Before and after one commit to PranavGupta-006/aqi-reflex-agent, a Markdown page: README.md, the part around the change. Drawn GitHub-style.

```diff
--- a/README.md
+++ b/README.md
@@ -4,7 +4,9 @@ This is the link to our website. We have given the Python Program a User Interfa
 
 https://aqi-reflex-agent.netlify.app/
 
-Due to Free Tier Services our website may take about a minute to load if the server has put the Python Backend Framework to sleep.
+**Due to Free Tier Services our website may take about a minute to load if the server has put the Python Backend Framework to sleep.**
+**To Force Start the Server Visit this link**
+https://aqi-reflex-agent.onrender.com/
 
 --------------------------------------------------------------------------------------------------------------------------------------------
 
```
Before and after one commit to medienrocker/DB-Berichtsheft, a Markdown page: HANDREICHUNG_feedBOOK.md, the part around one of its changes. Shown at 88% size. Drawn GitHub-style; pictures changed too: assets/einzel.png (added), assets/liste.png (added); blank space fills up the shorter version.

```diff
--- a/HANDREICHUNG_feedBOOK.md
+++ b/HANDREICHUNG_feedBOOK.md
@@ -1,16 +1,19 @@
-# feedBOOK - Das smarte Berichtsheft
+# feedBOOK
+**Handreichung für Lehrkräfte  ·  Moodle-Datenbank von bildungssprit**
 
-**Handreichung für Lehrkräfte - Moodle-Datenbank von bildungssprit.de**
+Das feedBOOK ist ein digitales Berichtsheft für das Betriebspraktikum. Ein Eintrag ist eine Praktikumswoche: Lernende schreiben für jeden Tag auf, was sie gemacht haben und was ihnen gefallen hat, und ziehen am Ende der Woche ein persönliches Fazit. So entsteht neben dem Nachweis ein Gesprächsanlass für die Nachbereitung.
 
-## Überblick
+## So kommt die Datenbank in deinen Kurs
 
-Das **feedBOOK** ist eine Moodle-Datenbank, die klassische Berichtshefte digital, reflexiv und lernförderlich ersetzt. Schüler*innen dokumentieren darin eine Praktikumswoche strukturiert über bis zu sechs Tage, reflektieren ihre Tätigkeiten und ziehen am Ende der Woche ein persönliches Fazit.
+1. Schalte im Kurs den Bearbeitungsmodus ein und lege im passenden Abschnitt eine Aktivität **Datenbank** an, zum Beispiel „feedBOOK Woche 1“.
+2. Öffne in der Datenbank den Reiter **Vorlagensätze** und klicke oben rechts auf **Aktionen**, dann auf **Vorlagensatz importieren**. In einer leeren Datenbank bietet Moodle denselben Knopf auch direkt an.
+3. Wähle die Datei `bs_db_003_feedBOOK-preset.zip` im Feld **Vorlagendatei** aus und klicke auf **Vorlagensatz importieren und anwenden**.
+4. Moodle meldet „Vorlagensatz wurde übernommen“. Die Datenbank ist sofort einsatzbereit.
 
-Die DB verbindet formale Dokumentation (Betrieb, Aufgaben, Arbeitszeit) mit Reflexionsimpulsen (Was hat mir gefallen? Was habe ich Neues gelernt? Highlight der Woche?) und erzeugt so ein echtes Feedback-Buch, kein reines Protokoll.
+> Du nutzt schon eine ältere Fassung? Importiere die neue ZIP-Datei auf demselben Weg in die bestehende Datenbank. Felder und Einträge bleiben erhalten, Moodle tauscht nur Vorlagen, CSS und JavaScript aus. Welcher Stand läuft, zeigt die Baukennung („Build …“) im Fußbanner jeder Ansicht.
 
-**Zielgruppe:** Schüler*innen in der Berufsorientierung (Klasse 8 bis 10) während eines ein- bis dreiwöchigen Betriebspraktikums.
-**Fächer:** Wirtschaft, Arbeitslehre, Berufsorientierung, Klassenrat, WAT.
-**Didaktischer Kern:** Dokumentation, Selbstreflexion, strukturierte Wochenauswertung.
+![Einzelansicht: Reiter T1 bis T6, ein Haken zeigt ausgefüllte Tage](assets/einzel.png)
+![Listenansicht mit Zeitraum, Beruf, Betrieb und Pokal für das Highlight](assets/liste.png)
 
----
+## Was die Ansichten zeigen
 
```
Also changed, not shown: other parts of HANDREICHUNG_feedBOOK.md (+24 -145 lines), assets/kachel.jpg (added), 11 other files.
# # # #
*Your task:* Report back every line of the entries in which "Datenbank" occurs.

*Solution for this exercise:*
+**Handreichung für Lehrkräfte  ·  Moodle-Datenbank von bildungssprit**
-**Handreichung für Lehrkräfte - Moodle-Datenbank von bildungssprit.de**
+## So kommt die Datenbank in deinen Kurs
-Das **feedBOOK** ist eine Moodle-Datenbank, die klassische Berichtshefte digital, reflexiv und lernförderlich ersetzt. Schüler*innen dokumentieren darin eine Praktikumswoche strukturiert über bis zu sechs Tage, reflektieren ihre Tätigkeiten und ziehen am Ende der Woche ein persönliches Fazit.
+1. Schalte im Kurs den Bearbeitungsmodus ein und lege im passenden Abschnitt eine Aktivität **Datenbank** an, zum Beispiel „feedBOOK Woche 1“.
+2. Öffne in der Datenbank den Reiter **Vorlagensätze** und klicke oben rechts auf **Aktionen**, dann auf **Vorlagensatz importieren**. In einer leeren Datenbank bietet Moodle denselben Knopf auch direkt an.
+4. Moodle meldet „Vorlagensatz wurde übernommen“. Die Datenbank ist sofort einsatzbereit.
+> Du nutzt schon eine ältere Fassung? Importiere die neue ZIP-Datei auf demselben Weg in die bestehende Datenbank. Felder und Einträge bleiben erhalten, Moodle tauscht nur Vorlagen, CSS und JavaScript aus. Welcher Stand läuft, zeigt die Baukennung („Build …“) im Fußbanner jeder Ansicht.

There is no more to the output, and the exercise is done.